A superapp to a 'travel superapp': How AirAsia is upping the ante

A superapp to a ‘travel superapp’: How AirAsia is upping the anteSource: Shutterstock

Digital ecosystems foster collaboration and partnership

Digital ecosystems provide opportunities for traditional market players to leverage partnerships and strategic alliances. This results in the sharing of resources, data, and capabilities to compete with digital natives, through the avenues of collaboration, partnerships, and mergers and acquisitions (M&As), according to a recent report by Ernst & Young (EY).

Traditional firms lagging behind digital natives

While established, traditional firms – given their large user base, reach and capital assets – are well-placed to orchestrate a digital ecosystem, they are often outpaced by the emerging digital natives that are ahead in digital adoption.

“Most traditional firms have been focusing on their core business and may be hesitant to build a platform-based business due to legacy systems and corporate culture.

Thus, traditional firms are turning to collaborate with e-commerce and last-mile platforms to offer digitalized, streamlined, and omnichannel experiences to their customers,” said EY-Parthenon Asean Leader Joongshik Wang.

Digital ecosystems powered by “super apps”

In the report, titled “Building successful digital ecosystems in Southeast Asia”, EY revealed that, between 2016 and 2020, the region saw technology transactions worth US$408.5 billion, with most investments going to the areas of mobile applications, cloud computing, artificial intelligence, big data and analytics, blockchain, and IoT.

The report also revealed that collaborative consumption and the sharing economy have been on the rise, driven by a regional average of 63% for internet penetration, as well as a growing tech-savvy middle-class population that is rapidly moving up the socio-economic ladder.

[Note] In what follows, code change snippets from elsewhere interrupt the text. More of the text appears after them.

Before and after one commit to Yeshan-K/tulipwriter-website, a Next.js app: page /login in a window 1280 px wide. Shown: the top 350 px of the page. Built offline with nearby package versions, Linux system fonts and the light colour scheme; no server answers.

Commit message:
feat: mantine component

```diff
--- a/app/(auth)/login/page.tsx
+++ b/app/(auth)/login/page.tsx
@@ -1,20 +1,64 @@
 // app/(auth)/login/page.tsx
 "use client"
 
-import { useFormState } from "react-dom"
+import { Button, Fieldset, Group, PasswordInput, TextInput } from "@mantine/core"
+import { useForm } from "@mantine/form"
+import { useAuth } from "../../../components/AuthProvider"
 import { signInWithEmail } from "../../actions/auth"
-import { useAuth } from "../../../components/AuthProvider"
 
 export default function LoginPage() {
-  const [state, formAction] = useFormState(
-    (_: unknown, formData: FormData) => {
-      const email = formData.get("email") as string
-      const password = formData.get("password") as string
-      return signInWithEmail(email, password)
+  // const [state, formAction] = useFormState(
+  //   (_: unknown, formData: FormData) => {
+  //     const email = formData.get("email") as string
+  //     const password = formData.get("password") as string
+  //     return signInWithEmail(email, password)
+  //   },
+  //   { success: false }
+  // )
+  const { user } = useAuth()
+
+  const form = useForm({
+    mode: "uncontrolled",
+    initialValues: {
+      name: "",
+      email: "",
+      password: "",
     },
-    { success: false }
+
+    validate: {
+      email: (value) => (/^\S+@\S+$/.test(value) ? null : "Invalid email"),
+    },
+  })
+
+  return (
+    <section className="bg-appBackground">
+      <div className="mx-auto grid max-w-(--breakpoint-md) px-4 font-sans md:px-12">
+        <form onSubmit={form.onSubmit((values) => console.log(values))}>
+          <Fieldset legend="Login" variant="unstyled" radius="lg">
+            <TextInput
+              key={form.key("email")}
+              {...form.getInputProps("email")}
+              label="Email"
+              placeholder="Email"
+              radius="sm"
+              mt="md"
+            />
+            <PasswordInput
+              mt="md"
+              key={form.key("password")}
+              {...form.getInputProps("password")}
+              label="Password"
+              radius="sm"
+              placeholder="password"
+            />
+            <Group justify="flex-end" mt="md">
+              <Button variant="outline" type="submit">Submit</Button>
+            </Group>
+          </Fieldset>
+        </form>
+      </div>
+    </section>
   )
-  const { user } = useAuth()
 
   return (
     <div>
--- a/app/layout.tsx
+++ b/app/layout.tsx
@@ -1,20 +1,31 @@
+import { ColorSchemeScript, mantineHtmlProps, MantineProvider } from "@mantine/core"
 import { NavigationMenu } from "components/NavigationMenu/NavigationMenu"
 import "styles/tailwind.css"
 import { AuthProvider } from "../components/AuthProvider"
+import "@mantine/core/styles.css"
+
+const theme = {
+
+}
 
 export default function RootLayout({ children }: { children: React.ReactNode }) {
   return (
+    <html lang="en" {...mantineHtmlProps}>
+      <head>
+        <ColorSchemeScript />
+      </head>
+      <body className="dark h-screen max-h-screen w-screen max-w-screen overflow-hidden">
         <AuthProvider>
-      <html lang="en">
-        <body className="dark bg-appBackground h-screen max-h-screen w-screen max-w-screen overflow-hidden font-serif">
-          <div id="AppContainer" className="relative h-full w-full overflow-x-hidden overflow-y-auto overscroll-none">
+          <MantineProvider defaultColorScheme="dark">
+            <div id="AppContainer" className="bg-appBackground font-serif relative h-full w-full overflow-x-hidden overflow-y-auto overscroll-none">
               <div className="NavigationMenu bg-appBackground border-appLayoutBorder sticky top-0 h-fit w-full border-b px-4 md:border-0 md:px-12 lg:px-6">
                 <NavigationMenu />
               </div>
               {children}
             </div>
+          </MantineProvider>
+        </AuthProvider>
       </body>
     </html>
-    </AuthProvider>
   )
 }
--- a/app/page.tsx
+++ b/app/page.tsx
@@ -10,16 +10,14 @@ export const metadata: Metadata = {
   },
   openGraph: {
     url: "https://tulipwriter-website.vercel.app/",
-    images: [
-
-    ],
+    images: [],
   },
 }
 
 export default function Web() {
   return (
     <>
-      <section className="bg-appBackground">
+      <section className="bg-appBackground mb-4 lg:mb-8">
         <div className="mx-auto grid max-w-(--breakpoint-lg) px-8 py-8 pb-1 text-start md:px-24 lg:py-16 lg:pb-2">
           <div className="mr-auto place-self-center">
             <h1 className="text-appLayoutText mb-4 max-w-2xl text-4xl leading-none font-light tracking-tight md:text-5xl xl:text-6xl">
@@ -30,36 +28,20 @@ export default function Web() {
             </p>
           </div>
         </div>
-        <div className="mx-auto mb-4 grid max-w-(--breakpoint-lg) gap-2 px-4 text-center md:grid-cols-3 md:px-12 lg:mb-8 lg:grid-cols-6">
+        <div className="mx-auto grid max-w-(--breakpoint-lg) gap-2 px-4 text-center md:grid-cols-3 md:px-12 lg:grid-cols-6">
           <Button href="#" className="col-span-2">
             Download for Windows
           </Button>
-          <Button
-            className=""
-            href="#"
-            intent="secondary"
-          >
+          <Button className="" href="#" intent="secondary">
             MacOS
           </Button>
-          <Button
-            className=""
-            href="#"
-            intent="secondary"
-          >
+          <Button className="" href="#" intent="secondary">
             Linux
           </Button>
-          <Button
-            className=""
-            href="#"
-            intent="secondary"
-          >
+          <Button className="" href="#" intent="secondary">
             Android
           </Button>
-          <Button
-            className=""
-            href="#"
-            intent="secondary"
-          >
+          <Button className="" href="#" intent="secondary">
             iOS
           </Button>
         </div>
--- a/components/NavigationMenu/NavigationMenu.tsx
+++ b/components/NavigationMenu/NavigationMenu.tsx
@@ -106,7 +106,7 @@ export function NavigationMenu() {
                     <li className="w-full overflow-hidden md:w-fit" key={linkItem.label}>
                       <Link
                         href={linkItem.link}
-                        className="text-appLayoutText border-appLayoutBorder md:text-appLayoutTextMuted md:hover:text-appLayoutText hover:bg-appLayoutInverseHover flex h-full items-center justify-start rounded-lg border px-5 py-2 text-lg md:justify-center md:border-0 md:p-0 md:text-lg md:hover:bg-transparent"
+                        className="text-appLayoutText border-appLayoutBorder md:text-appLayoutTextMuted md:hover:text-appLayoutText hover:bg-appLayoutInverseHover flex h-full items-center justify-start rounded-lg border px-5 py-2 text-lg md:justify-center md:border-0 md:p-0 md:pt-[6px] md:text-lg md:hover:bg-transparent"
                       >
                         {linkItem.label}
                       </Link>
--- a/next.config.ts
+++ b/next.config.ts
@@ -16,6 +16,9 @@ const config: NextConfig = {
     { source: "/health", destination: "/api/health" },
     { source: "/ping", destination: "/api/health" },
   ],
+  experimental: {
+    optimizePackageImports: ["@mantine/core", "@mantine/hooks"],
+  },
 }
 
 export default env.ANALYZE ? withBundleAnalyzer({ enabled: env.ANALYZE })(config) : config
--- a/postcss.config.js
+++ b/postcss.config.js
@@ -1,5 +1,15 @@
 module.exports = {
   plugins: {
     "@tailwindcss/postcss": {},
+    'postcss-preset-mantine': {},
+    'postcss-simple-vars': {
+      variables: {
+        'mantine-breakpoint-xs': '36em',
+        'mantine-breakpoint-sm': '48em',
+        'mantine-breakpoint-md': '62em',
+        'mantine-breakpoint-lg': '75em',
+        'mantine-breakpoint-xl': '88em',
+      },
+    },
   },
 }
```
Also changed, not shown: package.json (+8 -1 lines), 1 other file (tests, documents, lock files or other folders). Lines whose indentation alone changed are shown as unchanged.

This facilitates sharing models across different sectors such as mobility, travel and hospitality, and real estate.

Digital ecosystems –  defined by EY as interconnected sets of offerings that fulfill consumer needs in one integrated experience that comprises businesses across different sectors to collectively offer a broad range of products and services – are forming across Southeast Asia, in response to digital disruptions of industries, which is further accelerated by the Covid-19 pandemic.

Key features of a digital ecosystem. Source: EY

The platforms that provide this integrated experience have become known as super apps, which have attracted investor attention to the tune of US$43 billion between 2016 to 2019. The growing digital ecosystems in Southeast Asia have the potential to generate revenue opportunities of US$23 billion by 2025, from US$4 billion in 2019.

Just yesterday, AirAsia launched AirAsia Ride in Malaysia, a ride-hailing service as part of its other offerings on its super app, and putting it head to head with industry stalwart Grab.

“There is a rapid growth of startups and digital natives. Some of the leading digital natives in Southeast Asia are transforming into super digital platforms, by delivering interconnected services through an integrated experience – from ride-hailing, food delivery, grocery, logistics, through health, lifestyle and financial services,” said EY Asean Regional Managing Partner Liew Nam Soon.

He noted that consumers today expect speed, responsiveness, and access, coupled with a hyper-personalized experience. Digital ecosystems help companies to create value through revenue growth, gain new market access while decreasing customer acquisition costs, and strengthen and retain customer relationships, he added.

Considerations for businesses

The report also highlighted three areas that organizations should consider when navigating digital ecosystems, the first of which requires the organization to evaluate its digital ecosystem maturity.

The three levels of digital maturity are adaptor, where transformation is at a modular level and limited to a particular business unit or geographic market; accelerator, where the organization scales the transformation to a company and industry level; and attacker, where the organization drives large-scale transformation across multiple industries through cross-sector collaborations and leverage technology across different parts of the value chain.

The organization then defines its business model as a participant in the digital ecosystem, based on parameters such as the nature of the ecosystem, the scale of industry partnerships, and the revenue model.

This is followed by implementation, through identifying a digital ecosystem opportunity, then following a process to design an ecosystem. This includes identifying the most suitable role for the organization, the nature of the ecosystem, product-market fit and monetization model, and the key enablers, before defining the evolution roadmap.

“Digital interactions in both B2B and B2C activities are expected to stay and gain ground even after the pandemic, and enterprises in Southeast Asia will be seeking to transform their business digitally to drive profitable growth as well as work with partners to provide solutions leveraging technology to address value gaps. A partnership model can provide significant momentum for their digital transformation journeys.”

“Importantly, companies must be clear of their strategic objectives, whether it is to achieve core business growth, enter a new market segment through new or digital offerings, to optimize operations, or a combination. This will help them chart their roles in a digital ecosystem effectively,” concluded Liew.